:: WORK TO BE COMPLETED ::
Work through the records that follow and return each line containing the word "deactivate".

** GIVEN DATA follows **

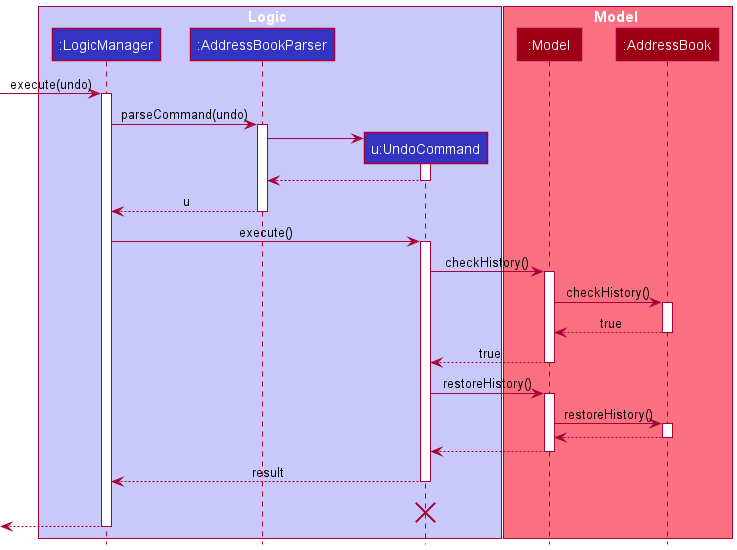
nus-cs2103-AY2122S2/tp keeps this PlantUML diagram as docs/images/UndoSequenceDiagram.png. Above is the earlier version.
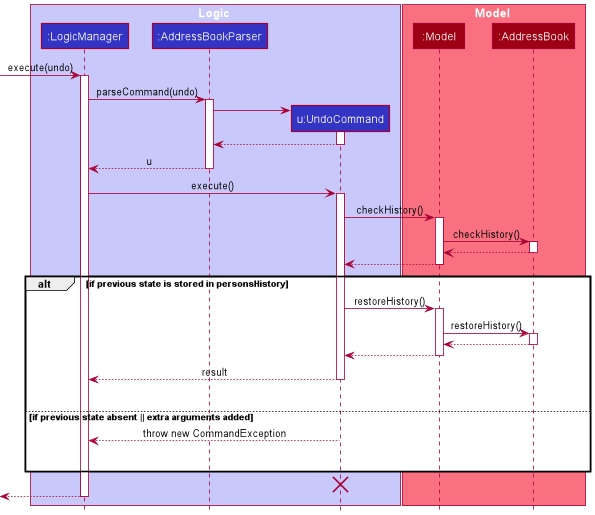
After the change.

Commit message:
Update diagrams to reflect scenario of addition of extra parameters

What changed in the source:
```diff
@@ -36,27 +36,38 @@
 Model -> AddressBook : checkHistory()
 activate AddressBook
 
-AddressBook --> Model : true
-deactivate AddressBook
-
-Model --> UndoCommand : true
-deactivate Model
-
-UndoCommand -> Model : restoreHistory()
-activate Model
-
-Model -> AddressBook : restoreHistory()
-activate AddressBook
-
 AddressBook --> Model
 deactivate AddressBook
 
 Model --> UndoCommand
 deactivate Model
 
-UndoCommand --> LogicManager : result
-deactivate UndoCommand
-UndoCommand -[hidden]-> LogicManager : result
+alt if previous state is stored in personsHistory
+
+    UndoCommand -> Model : restoreHistory()
+    activate Model
+
+    Model -> AddressBook : restoreHistory()
+    activate AddressBook
+
+    AddressBook --> Model
+    deactivate AddressBook
+
+    Model --> UndoCommand
+    deactivate Model
+
+    UndoCommand --> LogicManager : result
+    deactivate UndoCommand
+    UndoCommand -[hidden]-> LogicManager : result
+
+else if previous state absent || extra arguments added
+
+    UndoCommand --> LogicManager : throw new CommandException
+    deactivate UndoCommand
+    UndoCommand -[hidden]-> LogicManager : result
+
+end
+
 destroy UndoCommand
 
 [<--LogicManager
```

** End of GIVEN DATA **

:: OUTPUT OF THE TASK ::
-deactivate AddressBook
-deactivate Model
 deactivate AddressBook
 deactivate Model
-deactivate UndoCommand
+    deactivate AddressBook
+    deactivate Model
+    deactivate UndoCommand
+    deactivate UndoCommand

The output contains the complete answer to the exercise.